Each line of the records below that contains "components" needs to be copied.
━━━━━━━━
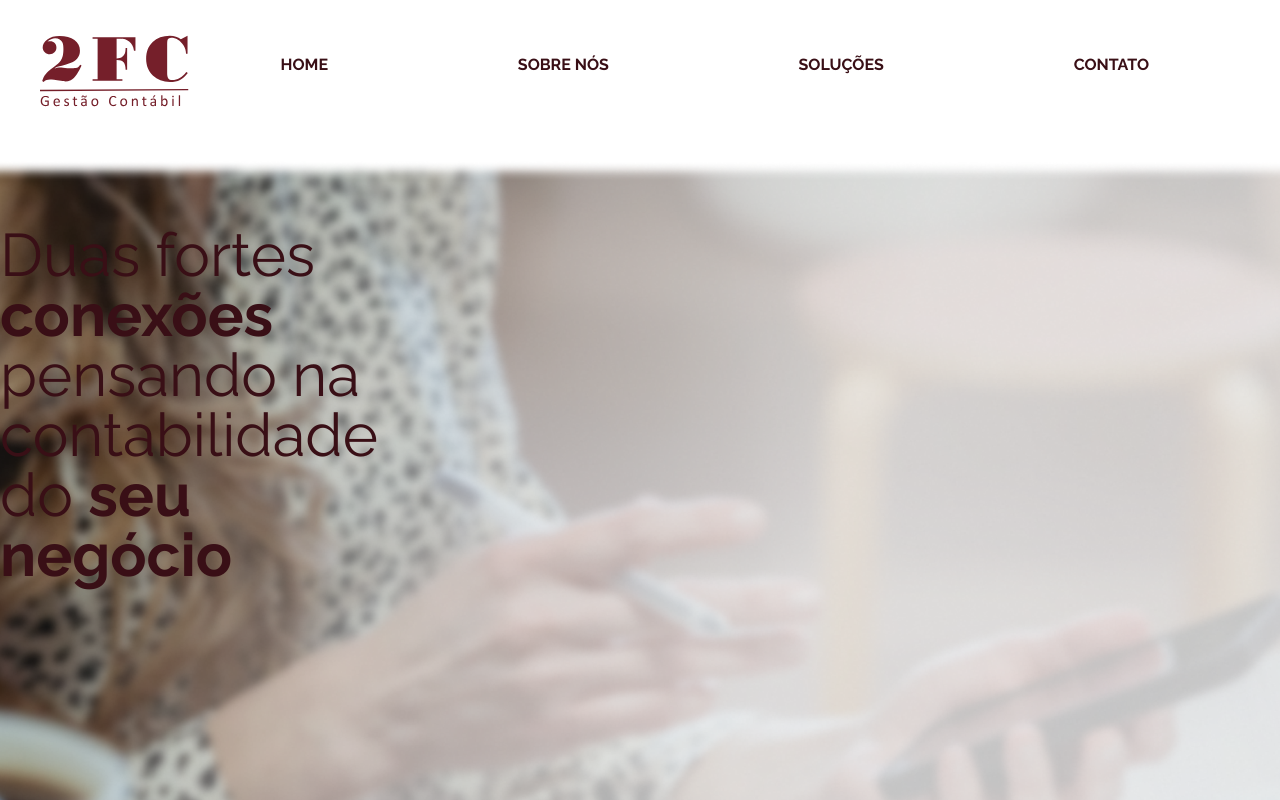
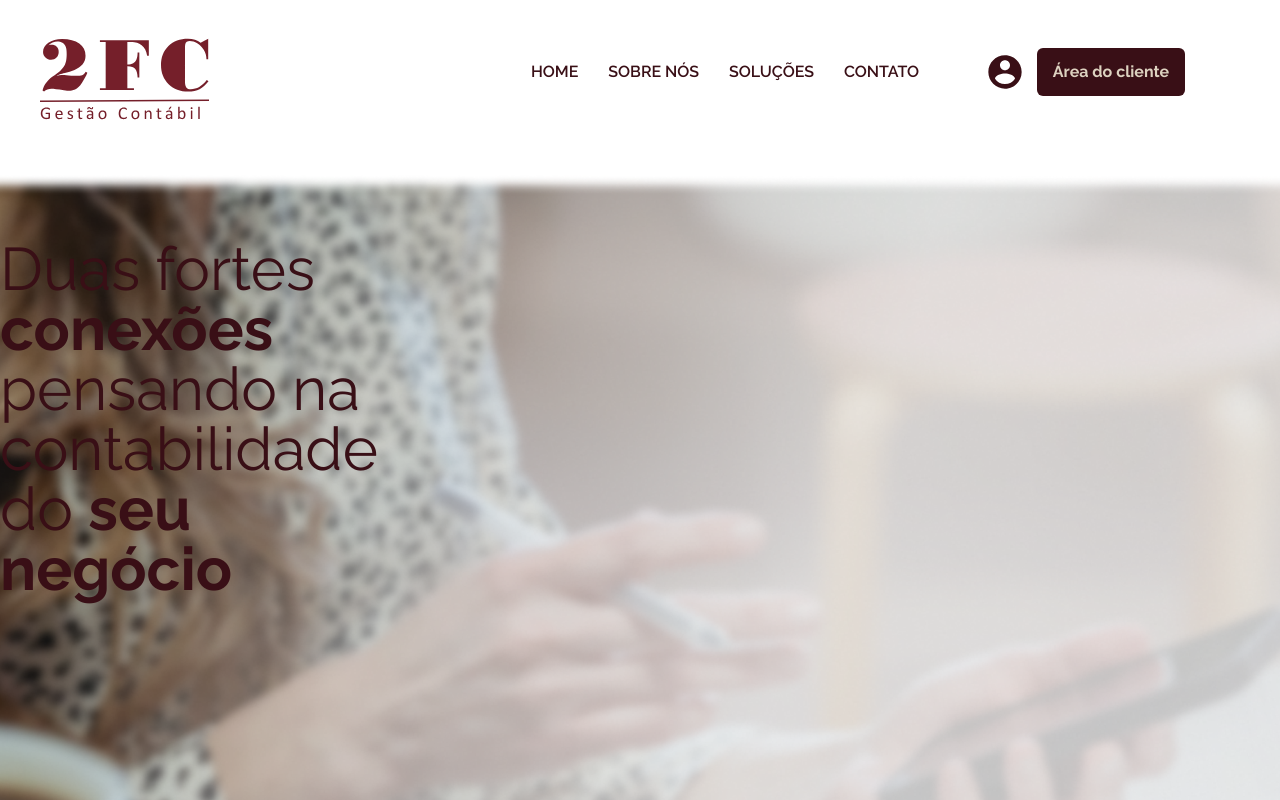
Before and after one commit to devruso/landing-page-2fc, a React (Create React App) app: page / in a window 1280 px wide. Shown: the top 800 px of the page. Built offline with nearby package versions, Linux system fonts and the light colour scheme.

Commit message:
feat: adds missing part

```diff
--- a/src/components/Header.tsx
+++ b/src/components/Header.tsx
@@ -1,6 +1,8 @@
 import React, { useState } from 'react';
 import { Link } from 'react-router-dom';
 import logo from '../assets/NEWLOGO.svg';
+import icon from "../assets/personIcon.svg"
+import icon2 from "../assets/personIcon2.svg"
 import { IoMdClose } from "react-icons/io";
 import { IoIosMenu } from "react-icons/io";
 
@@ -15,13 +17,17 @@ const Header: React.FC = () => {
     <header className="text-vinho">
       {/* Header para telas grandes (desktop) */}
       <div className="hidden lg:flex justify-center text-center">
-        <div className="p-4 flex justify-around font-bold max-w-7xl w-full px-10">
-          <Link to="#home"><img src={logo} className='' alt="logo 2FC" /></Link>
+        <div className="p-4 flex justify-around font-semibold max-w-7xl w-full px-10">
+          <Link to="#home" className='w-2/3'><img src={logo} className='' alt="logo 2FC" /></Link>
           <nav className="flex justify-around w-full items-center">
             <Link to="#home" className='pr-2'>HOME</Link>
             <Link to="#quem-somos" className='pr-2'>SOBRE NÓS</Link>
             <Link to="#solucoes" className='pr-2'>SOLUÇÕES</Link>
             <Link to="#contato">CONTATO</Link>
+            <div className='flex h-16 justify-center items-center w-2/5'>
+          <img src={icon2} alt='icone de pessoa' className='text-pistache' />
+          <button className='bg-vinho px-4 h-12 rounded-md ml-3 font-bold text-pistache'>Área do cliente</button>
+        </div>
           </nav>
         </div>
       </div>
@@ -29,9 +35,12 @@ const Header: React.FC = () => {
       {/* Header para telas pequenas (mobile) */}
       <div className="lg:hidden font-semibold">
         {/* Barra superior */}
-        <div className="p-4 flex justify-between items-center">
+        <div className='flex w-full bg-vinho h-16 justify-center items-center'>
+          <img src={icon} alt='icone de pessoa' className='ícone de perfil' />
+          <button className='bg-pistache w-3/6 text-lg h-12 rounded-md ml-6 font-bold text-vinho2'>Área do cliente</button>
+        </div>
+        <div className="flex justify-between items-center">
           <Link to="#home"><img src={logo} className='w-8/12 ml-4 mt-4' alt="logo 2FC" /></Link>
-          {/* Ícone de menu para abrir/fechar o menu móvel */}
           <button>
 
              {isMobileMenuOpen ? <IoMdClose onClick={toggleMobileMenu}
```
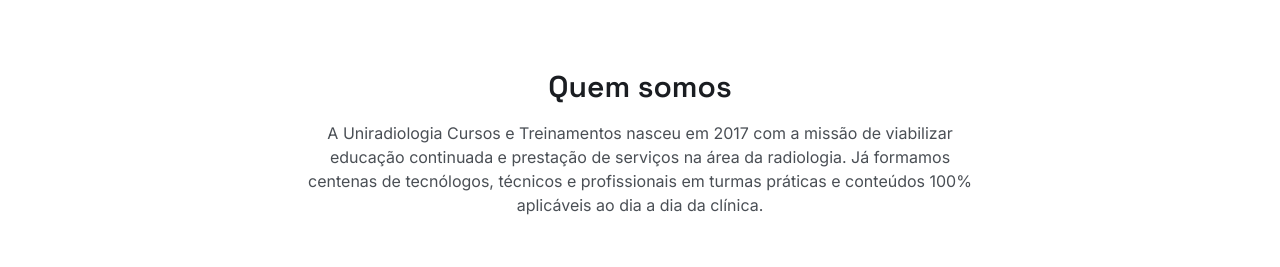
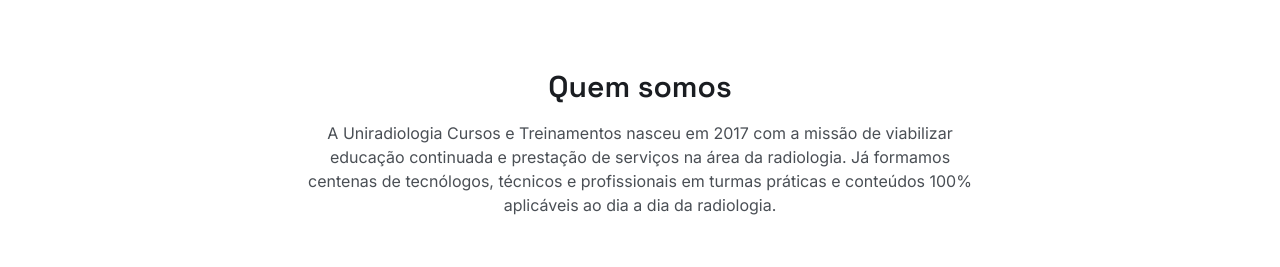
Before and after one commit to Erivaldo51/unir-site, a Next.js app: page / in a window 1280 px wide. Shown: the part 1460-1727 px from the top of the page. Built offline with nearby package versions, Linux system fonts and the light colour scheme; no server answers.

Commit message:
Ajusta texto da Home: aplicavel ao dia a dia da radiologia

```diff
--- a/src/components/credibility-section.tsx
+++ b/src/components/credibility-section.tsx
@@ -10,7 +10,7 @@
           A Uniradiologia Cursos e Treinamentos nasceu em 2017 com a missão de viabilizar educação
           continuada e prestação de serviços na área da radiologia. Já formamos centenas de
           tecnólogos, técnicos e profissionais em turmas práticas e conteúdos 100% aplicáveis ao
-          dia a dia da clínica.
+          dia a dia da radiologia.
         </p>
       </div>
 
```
━━━━━━━━
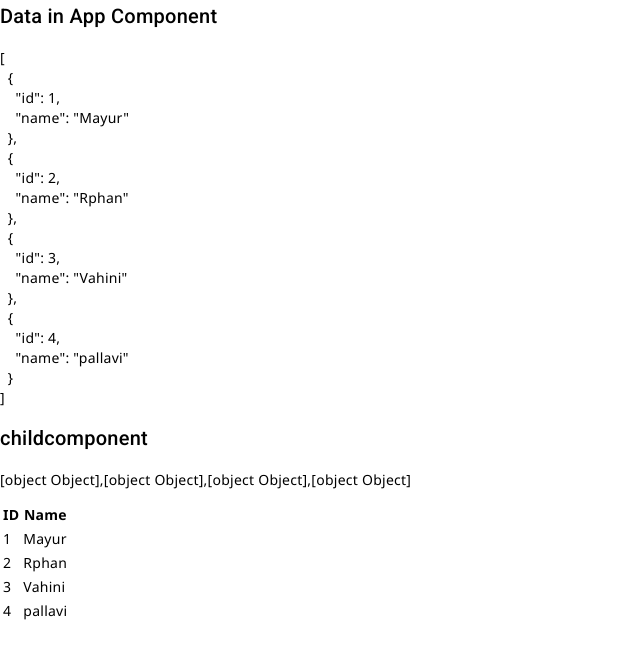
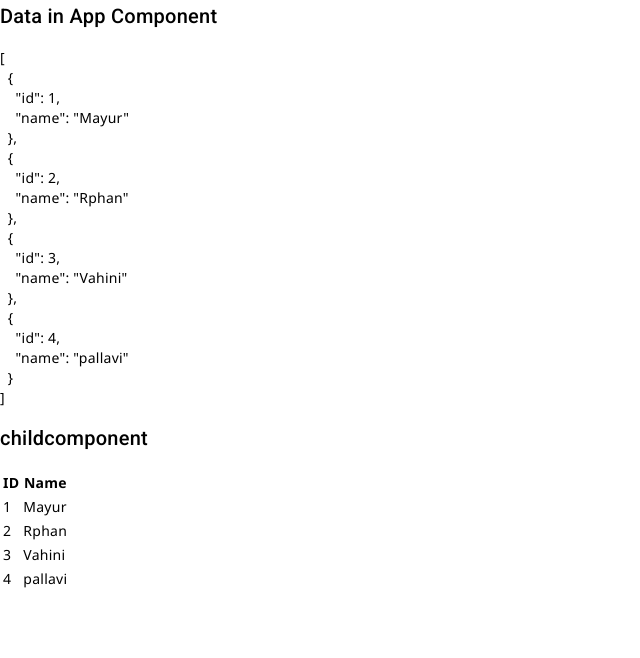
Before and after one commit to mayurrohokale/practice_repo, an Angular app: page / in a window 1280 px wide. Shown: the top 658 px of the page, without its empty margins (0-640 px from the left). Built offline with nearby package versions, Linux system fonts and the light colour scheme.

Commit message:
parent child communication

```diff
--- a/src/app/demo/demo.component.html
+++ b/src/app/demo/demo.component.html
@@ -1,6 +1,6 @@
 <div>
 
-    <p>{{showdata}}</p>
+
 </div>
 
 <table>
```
━━━━━━━━
- _OUTPUT BELOW_:
--- a/src/components/Header.tsx
+++ b/src/components/Header.tsx
--- a/src/components/credibility-section.tsx
+++ b/src/components/credibility-section.tsx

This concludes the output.